Hot or not, fashion is a fast-paced industry, but some products don’t just last for a moment, they last for decades.
Look at the feet of people walking by. Browse fashion magazines and blogs. Many people are wearing shoes that are several decades old. Not actually vintage, but some of the shoe models you see were introduced many years ago and are still alive.
One could say that longevity is counter-intuitive in the fast-paced world of fashion where trends come and go – but some products are obviously meant to stay. Why do some survive the course of time while others fall into oblivion? Unless you can look into the future to predict how society, fashion, music and many other factors will evolve, the answer is not that simple. At adidas, we do not have a crystal ball either.
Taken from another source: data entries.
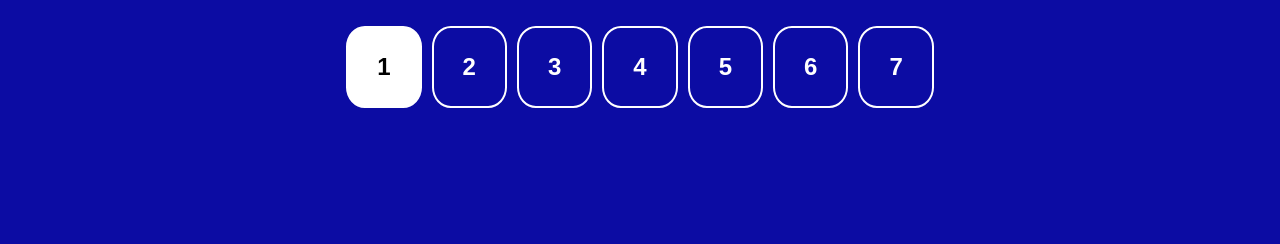
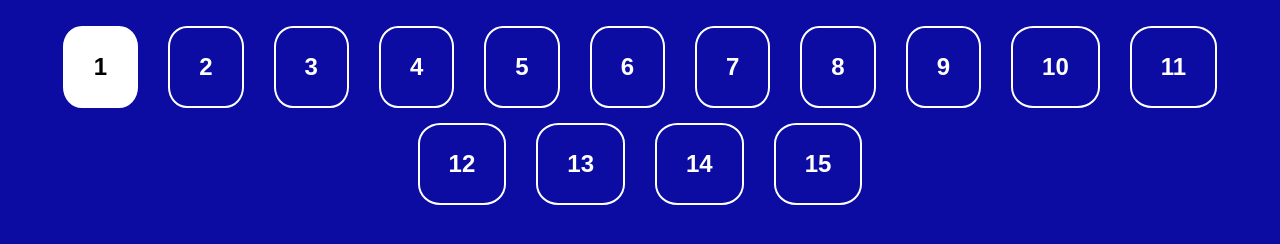
Before and after one commit to mifomen/questions, a website with bundled scripts: page src/index.html in a window 1280 px wide. Built offline with nearby package versions, Linux system fonts and the light colour scheme; a web font is replaced by a local one.

Commit message:
changes to fnuction

```diff
--- a/src/api.js
+++ b/src/api.js
@@ -1,94 +1,68 @@
-import { DATA } from "./DATA.js";
+import { DATA } from './DATA.js';
 
-// document.title='asd'
-// const btnStartTest = document.querySelector('.btn-start-test');
-// btnStartTest.addEventListener('click', (evt) => {
-//   evt.preventDefault();
-//   document.querySelector('.frame-init-game').remove();
-//   document.querySelector('.js-init-game').classList.remove('hidden')
-// })
+const fremeInitGame = document.querySelector('.js-init-game');
 
-const fremeInitGame = document.querySelector(".js-init-game");
-const showQuestion = (DATA, evt) => {
-  // console.log(`item.includes(evt.target)={item.includes(evt.target)}`);
-  // for (const item of items) {
-  //   const h2 = document.createElement('h2');
-  //   h2.className = 'progress-bar';
-  //   h2.textContent = item.qustionText;
-  //   document.querySelector('.js-init-game').appendChild(h2);
-  // }
-  // console.log()
-};
+const findItem = (items,resolve) => {
+  return items.find(item => item.id.toString() == resolve);
+}
+
 
 const renderAnswerArray = (parent, arrayAnswers) => {
   for (let answer of arrayAnswers) {
-    const span = document.createElement("span");
-    span.className = "answer";
+    const span = document.createElement('span');
+    span.className = 'answer';
     span.textContent = answer;
     parent.appendChild(span);
   }
 };
 
 const countQuestionBar = (countItems) => {
-  const ul = document.createElement("ul");
-  ul.className = "progress-bar";
+  const ul = document.createElement('ul');
+  ul.className = 'progress-bar';
 
-  if (document.querySelector(".js-init-game")) {
-    document.querySelector(".js-init-game").appendChild(ul);
+  if (document.querySelector('.js-init-game')) {
+    document.querySelector('.js-init-game').appendChild(ul);
   }
   for (const countItem of countItems) {
     let obj;
 
-    const li = document.createElement("li");
-    li.className = "progress-bar__item";
+    const li = document.createElement('li');
+    li.className = 'progress-bar__item';
     li.textContent = `${countItem.id}`;
+    // li.addEventListener('click',)
     li.onclick = (evt) => {
       if (
-        evt.target.classList.contains("progress-bar__item") &&
-        !evt.target.classList.contains("progress-bar__item--active")
+        evt.target.classList.contains('progress-bar__item') &&
+        !evt.target.classList.contains('progress-bar__item--active')
       ) {
         const activeBtnElement = document.querySelector(
-          ".progress-bar__item--active"
+          '.progress-bar__item--active'
         );
-        evt.target.classList.add("progress-bar__item--active");
-        activeBtnElement.classList.remove("progress-bar__item--active");
+        evt.target.classList.add('progress-bar__item--active');
+        activeBtnElement.classList.remove('progress-bar__item--active');
       }
 
-      if (document.querySelector(".question-text")) {
-        document.querySelector(".question-text").remove();
+      if (document.querySelector('.question-text')) {
+        document.querySelector('.question-text').remove();
       }
 
-      DATA.forEach((item) => {
-        if (item.id.toString() === evt.target.textContent) {
-          obj = item;
-        }
-      });
+      obj = findItem(DATA,evt.target.textContent);
 
-      const span = document.createElement("span");
-      span.className = "question-text";
+      const span = document.createElement('span');
+      span.className = 'question-text';
       span.innerHTML = obj.qustionText;
       fremeInitGame.appendChild(span);
-
-      if (document.querySelector(".area-choose-answer")) {
-        document.querySelector(".area-choose-answer").remove();
+      if (document.querySelector('.area-choose-answer')) {
+        document.querySelector('.area-choose-answer').remove();
       }
-
-      const div = document.createElement("div");
-
+      const div = document.createElement('div');
       if (obj.arrayAnswers <= 4) {
-        div.className = "area-choose-answer grid-3x3";
+        div.className = 'area-choose-answer grid-3x3';
       } else {
-        div.className = "area-choose-answer grid-2x2";
+        div.className = 'area-choose-answer grid-2x2';
       }
       fremeInitGame.appendChild(div);
-
       renderAnswerArray(div, obj.arrayAnswers);
-      // for (let answer of obj.arrayAnswers) {
-      //   const span = document.createElement('span');
-      //   span.className = 'answer';
-      //   span.textContent = answer;
-      //   div.appendChild(span);
-      // }
     };
 
     //here fucntio n gen answers
@@ -97,11 +71,11 @@ const countQuestionBar = (countItems) => {
   // console.log(`obj.arrayAnswers=${obj.arrayAnswers}`);
   // renderAnswerArray(ul,obj.arrayAnswers);
   document
-    .querySelector(".progress-bar__item")
-    .classList.add("progress-bar__item--active");
+    .querySelector('.progress-bar__item')
+    .classList.add('progress-bar__item--active');
 
-  // const span = document.createElement("span");
-  // span.className = "question-text";
+  // const span = document.createElement('span');
+  // span.className = 'question-text';
   // span.innerHTML = countItems[0].qustionText;
   // ul.appendChild(span);
 };
--- a/src/data.js
+++ b/src/data.js
@@ -48,6 +48,62 @@ const DATA = [
     questionAudio: 'name7',
     arrayAnswers: ['test', 'otvet2', 'otver3', 'otet4', 'otet4'],
   },
+  {
+    id: 8,
+    qustionText: 'qustionText8',
+    questionImg: 'test7',
+    questionAudio: 'name7',
+    arrayAnswers: ['test', 'otvet2', 'otver3', 'otet4', 'otet4'],
+  },
+  {
+    id: 9,
+    qustionText: 'qustionText9',
+    questionImg: 'test7',
+    questionAudio: 'name7',
+    arrayAnswers: ['test', 'otvet2', 'otver3', 'otet4', 'otet4'],
+  },
+  {
+    id: 10,
+    qustionText: 'qustionText10',
+    questionImg: 'test7',
+    questionAudio: 'name7',
+    arrayAnswers: ['test', 'otvet2', 'otver3', 'otet4', 'otet4'],
+  },
+  {
+    id: 11,
+    qustionText: 'qustionText11',
+    questionImg: 'test7',
+    questionAudio: 'name7',
+    arrayAnswers: ['test', 'otvet2', 'otver3', 'otet4', 'otet4'],
+  },
+  {
+    id: 12,
+    qustionText: 'qustionText12',
+    questionImg: 'test7',
+    questionAudio: 'name7',
+    arrayAnswers: ['test', 'otvet2', 'otver3', 'otet4', 'otet4'],
+  },
+  {
+    id: 13,
+    qustionText: 'qustionText13',
+    questionImg: 'test7',
+    questionAudio: 'name7',
+    arrayAnswers: ['test', 'otvet2', 'otver3', 'otet4', 'otet4'],
+  },
+  {
+    id: 14,
+    qustionText: 'qustionText14',
+    questionImg: 'test7',
+    questionAudio: 'name7',
+    arrayAnswers: ['test', 'otvet2', 'otver3', 'otet4', 'otet4'],
+  },
+  {
+    id: 15,
+    qustionText: 'qustionText15',
+    questionImg: 'test7',
+    questionAudio: 'name7',
+    arrayAnswers: ['test', 'otvet2', 'otver3', 'otet4', 'otet4'],
+  },
 ];
 
 
--- a/src/style.css
+++ b/src/style.css
@@ -76,11 +76,12 @@ h1 {
 .progress-bar {
   display: flex;
   flex-wrap: wrap;
-  justify-content: space-around;
+  justify-content: center;
   list-style: none;
-  padding: 0;
+  padding: 0 15px 0 15px;
   margin: 0;
-  gap: 10px;
+  gap: 15px;
+  column-gap: 30px;
   /* margin-top: 10%; */
 }
 
```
When aiming to create an iconic product, defining outlines, colours or material is the second step. Firstly, think about a reason why the product makes a difference to consumers. Not a marketing babble difference. A real difference. Be honest and ask yourself if the product is a true game changer.
The Superstar truly fulfils these criteria. It was launched as a basketball shoe in 1969. The design was revolutionary for professional basketball players: the ‘rugged rubber toe cap’ protected the toes while the herringbone sole provided the traction to the floor. By the mid-seventies, the Superstar was worn by almost 75% of all basketball pros.
You have to have the right people to endorse a product at the right time. When Run DMC wrote an ode to the ‘Superstar’, influencer marketing was in its baby shoes. Nowadays, brands need to anticipate who the role models and creative minds of the future will be and work with them to inspire consumers.
“The product is to be respected, but the way you launch it should always be fresh,” states Nic Galway, Vice President Design at adidas Originals. When it comes to the Superstar, Pharrell Williams, Rita Ora and David Beckham are only some of many endorsers.
Alfonso Ayala summarises what really elevates a shoe from a product to an icon: “Any brand can dish out an all-red sneaker, give it a catchy name and sell it, but when that sneaker has historical relevancy for the brand it really makes it that much more special. It’s like a moment in time and it’ll always be iconic.”